RECORD EXCERPTS:

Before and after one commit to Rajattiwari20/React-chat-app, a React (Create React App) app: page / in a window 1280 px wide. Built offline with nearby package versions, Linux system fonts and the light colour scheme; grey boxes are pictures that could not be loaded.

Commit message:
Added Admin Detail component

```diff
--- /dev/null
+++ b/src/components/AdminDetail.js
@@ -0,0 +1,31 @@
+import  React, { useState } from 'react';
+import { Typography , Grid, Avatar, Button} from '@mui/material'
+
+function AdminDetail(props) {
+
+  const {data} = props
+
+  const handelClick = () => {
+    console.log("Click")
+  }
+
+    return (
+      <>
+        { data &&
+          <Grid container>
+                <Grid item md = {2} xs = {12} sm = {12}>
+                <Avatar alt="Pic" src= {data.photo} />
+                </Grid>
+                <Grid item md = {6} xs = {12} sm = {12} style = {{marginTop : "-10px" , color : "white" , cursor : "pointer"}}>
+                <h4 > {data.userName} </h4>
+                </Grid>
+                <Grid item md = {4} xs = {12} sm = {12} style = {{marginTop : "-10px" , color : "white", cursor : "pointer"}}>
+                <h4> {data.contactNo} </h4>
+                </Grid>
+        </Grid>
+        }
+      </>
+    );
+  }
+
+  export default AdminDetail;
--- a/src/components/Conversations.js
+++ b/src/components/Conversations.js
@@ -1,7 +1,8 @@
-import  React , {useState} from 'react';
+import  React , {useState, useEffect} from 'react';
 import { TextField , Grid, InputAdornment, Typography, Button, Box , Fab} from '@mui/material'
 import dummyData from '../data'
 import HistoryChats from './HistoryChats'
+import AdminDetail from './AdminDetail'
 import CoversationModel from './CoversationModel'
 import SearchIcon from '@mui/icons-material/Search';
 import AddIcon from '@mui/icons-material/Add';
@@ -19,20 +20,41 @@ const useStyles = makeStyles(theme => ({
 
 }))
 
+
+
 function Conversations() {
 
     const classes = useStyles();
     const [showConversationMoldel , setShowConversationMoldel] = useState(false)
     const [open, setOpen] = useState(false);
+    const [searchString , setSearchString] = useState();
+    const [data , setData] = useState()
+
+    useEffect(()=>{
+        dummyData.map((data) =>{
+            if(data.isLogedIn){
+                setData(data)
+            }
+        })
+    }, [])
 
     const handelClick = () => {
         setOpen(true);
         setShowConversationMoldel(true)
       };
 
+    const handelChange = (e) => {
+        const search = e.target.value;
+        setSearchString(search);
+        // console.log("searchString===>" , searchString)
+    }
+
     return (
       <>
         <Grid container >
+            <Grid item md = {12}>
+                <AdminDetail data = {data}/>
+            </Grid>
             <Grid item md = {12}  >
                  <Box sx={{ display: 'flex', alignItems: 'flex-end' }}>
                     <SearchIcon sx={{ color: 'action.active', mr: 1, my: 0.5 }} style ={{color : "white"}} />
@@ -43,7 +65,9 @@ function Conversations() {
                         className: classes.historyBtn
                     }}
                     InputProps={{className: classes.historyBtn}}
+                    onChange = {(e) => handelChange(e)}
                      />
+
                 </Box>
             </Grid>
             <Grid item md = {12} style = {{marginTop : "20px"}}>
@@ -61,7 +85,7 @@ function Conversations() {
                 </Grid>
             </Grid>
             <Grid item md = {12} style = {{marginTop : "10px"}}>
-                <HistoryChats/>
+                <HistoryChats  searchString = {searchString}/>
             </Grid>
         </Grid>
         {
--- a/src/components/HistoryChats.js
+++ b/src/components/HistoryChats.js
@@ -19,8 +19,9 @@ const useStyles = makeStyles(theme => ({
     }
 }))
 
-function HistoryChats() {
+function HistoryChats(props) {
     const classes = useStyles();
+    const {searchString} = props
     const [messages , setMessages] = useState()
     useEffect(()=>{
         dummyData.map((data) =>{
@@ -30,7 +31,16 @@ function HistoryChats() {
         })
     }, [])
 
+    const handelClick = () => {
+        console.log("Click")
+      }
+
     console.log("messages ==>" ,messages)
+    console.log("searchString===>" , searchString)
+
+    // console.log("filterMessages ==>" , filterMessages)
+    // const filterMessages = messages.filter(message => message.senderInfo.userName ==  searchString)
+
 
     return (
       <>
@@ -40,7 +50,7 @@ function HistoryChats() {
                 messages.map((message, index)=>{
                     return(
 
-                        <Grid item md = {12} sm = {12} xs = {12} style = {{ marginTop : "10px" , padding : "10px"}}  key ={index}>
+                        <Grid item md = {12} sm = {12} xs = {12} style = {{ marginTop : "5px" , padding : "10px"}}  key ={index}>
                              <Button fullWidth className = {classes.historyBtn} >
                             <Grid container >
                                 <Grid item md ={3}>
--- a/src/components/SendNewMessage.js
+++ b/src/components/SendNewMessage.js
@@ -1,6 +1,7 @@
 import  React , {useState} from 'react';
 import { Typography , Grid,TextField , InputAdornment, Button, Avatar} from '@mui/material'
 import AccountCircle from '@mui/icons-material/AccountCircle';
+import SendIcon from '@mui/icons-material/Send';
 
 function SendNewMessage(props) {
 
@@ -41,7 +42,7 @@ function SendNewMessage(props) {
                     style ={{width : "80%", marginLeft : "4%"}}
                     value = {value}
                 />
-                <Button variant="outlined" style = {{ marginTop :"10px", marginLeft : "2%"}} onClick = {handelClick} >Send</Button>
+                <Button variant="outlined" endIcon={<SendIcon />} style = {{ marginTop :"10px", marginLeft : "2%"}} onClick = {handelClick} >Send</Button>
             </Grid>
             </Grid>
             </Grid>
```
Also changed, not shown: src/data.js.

WORK INSTRUCTION:
Write the material out again word for word.

RESULT OF THIS TASK:
Before and after one commit to Rajattiwari20/React-chat-app, a React (Create React App) app: page / in a window 1280 px wide. Built offline with nearby package versions, Linux system fonts and the light colour scheme; grey boxes are pictures that could not be loaded.

Commit message:
Added Admin Detail component

```diff
--- /dev/null
+++ b/src/components/AdminDetail.js
@@ -0,0 +1,31 @@
+import  React, { useState } from 'react';
+import { Typography , Grid, Avatar, Button} from '@mui/material'
+
+function AdminDetail(props) {
+
+  const {data} = props
+
+  const handelClick = () => {
+    console.log("Click")
+  }
+
+    return (
+      <>
+        { data &&
+          <Grid container>
+                <Grid item md = {2} xs = {12} sm = {12}>
+                <Avatar alt="Pic" src= {data.photo} />
+                </Grid>
+                <Grid item md = {6} xs = {12} sm = {12} style = {{marginTop : "-10px" , color : "white" , cursor : "pointer"}}>
+                <h4 > {data.userName} </h4>
+                </Grid>
+                <Grid item md = {4} xs = {12} sm = {12} style = {{marginTop : "-10px" , color : "white", cursor : "pointer"}}>
+                <h4> {data.contactNo} </h4>
+                </Grid>
+        </Grid>
+        }
+      </>
+    );
+  }
+
+  export default AdminDetail;
--- a/src/components/Conversations.js
+++ b/src/components/Conversations.js
@@ -1,7 +1,8 @@
-import  React , {useState} from 'react';
+import  React , {useState, useEffect} from 'react';
 import { TextField , Grid, InputAdornment, Typography, Button, Box , Fab} from '@mui/material'
 import dummyData from '../data'
 import HistoryChats from './HistoryChats'
+import AdminDetail from './AdminDetail'
 import CoversationModel from './CoversationModel'
 import SearchIcon from '@mui/icons-material/Search';
 import AddIcon from '@mui/icons-material/Add';
@@ -19,20 +20,41 @@ const useStyles = makeStyles(theme => ({
 
 }))
 
+
+
 function Conversations() {
 
     const classes = useStyles();
     const [showConversationMoldel , setShowConversationMoldel] = useState(false)
     const [open, setOpen] = useState(false);
+    const [searchString , setSearchString] = useState();
+    const [data , setData] = useState()
+
+    useEffect(()=>{
+        dummyData.map((data) =>{
+            if(data.isLogedIn){
+                setData(data)
+            }
+        })
+    }, [])
 
     const handelClick = () => {
         setOpen(true);
         setShowConversationMoldel(true)
       };
 
+    const handelChange = (e) => {
+        const search = e.target.value;
+        setSearchString(search);
+        // console.log("searchString===>" , searchString)
+    }
+
     return (
       <>
         <Grid container >
+            <Grid item md = {12}>
+                <AdminDetail data = {data}/>
+            </Grid>
             <Grid item md = {12}  >
                  <Box sx={{ display: 'flex', alignItems: 'flex-end' }}>
                     <SearchIcon sx={{ color: 'action.active', mr: 1, my: 0.5 }} style ={{color : "white"}} />
@@ -43,7 +65,9 @@ function Conversations() {
                         className: classes.historyBtn
                     }}
                     InputProps={{className: classes.historyBtn}}
+                    onChange = {(e) => handelChange(e)}
                      />
+
                 </Box>
             </Grid>
             <Grid item md = {12} style = {{marginTop : "20px"}}>
@@ -61,7 +85,7 @@ function Conversations() {
                 </Grid>
             </Grid>
             <Grid item md = {12} style = {{marginTop : "10px"}}>
-                <HistoryChats/>
+                <HistoryChats  searchString = {searchString}/>
             </Grid>
         </Grid>
         {
--- a/src/components/HistoryChats.js
+++ b/src/components/HistoryChats.js
@@ -19,8 +19,9 @@ const useStyles = makeStyles(theme => ({
     }
 }))
 
-function HistoryChats() {
+function HistoryChats(props) {
     const classes = useStyles();
+    const {searchString} = props
     const [messages , setMessages] = useState()
     useEffect(()=>{
         dummyData.map((data) =>{
@@ -30,7 +31,16 @@ function HistoryChats() {
         })
     }, [])
 
+    const handelClick = () => {
+        console.log("Click")
+      }
+
     console.log("messages ==>" ,messages)
+    console.log("searchString===>" , searchString)
+
+    // console.log("filterMessages ==>" , filterMessages)
+    // const filterMessages = messages.filter(message => message.senderInfo.userName ==  searchString)
+
 
     return (
       <>
@@ -40,7 +50,7 @@ function HistoryChats() {
                 messages.map((message, index)=>{
                     return(
 
-                        <Grid item md = {12} sm = {12} xs = {12} style = {{ marginTop : "10px" , padding : "10px"}}  key ={index}>
+                        <Grid item md = {12} sm = {12} xs = {12} style = {{ marginTop : "5px" , padding : "10px"}}  key ={index}>
                              <Button fullWidth className = {classes.historyBtn} >
                             <Grid container >
                                 <Grid item md ={3}>
--- a/src/components/SendNewMessage.js
+++ b/src/components/SendNewMessage.js
@@ -1,6 +1,7 @@
 import  React , {useState} from 'react';
 import { Typography , Grid,TextField , InputAdornment, Button, Avatar} from '@mui/material'
 import AccountCircle from '@mui/icons-material/AccountCircle';
+import SendIcon from '@mui/icons-material/Send';
 
 function SendNewMessage(props) {
 
@@ -41,7 +42,7 @@ function SendNewMessage(props) {
                     style ={{width : "80%", marginLeft : "4%"}}
                     value = {value}
                 />
-                <Button variant="outlined" style = {{ marginTop :"10px", marginLeft : "2%"}} onClick = {handelClick} >Send</Button>
+                <Button variant="outlined" endIcon={<SendIcon />} style = {{ marginTop :"10px", marginLeft : "2%"}} onClick = {handelClick} >Send</Button>
             </Grid>
             </Grid>
             </Grid>
```
Also changed, not shown: src/data.js.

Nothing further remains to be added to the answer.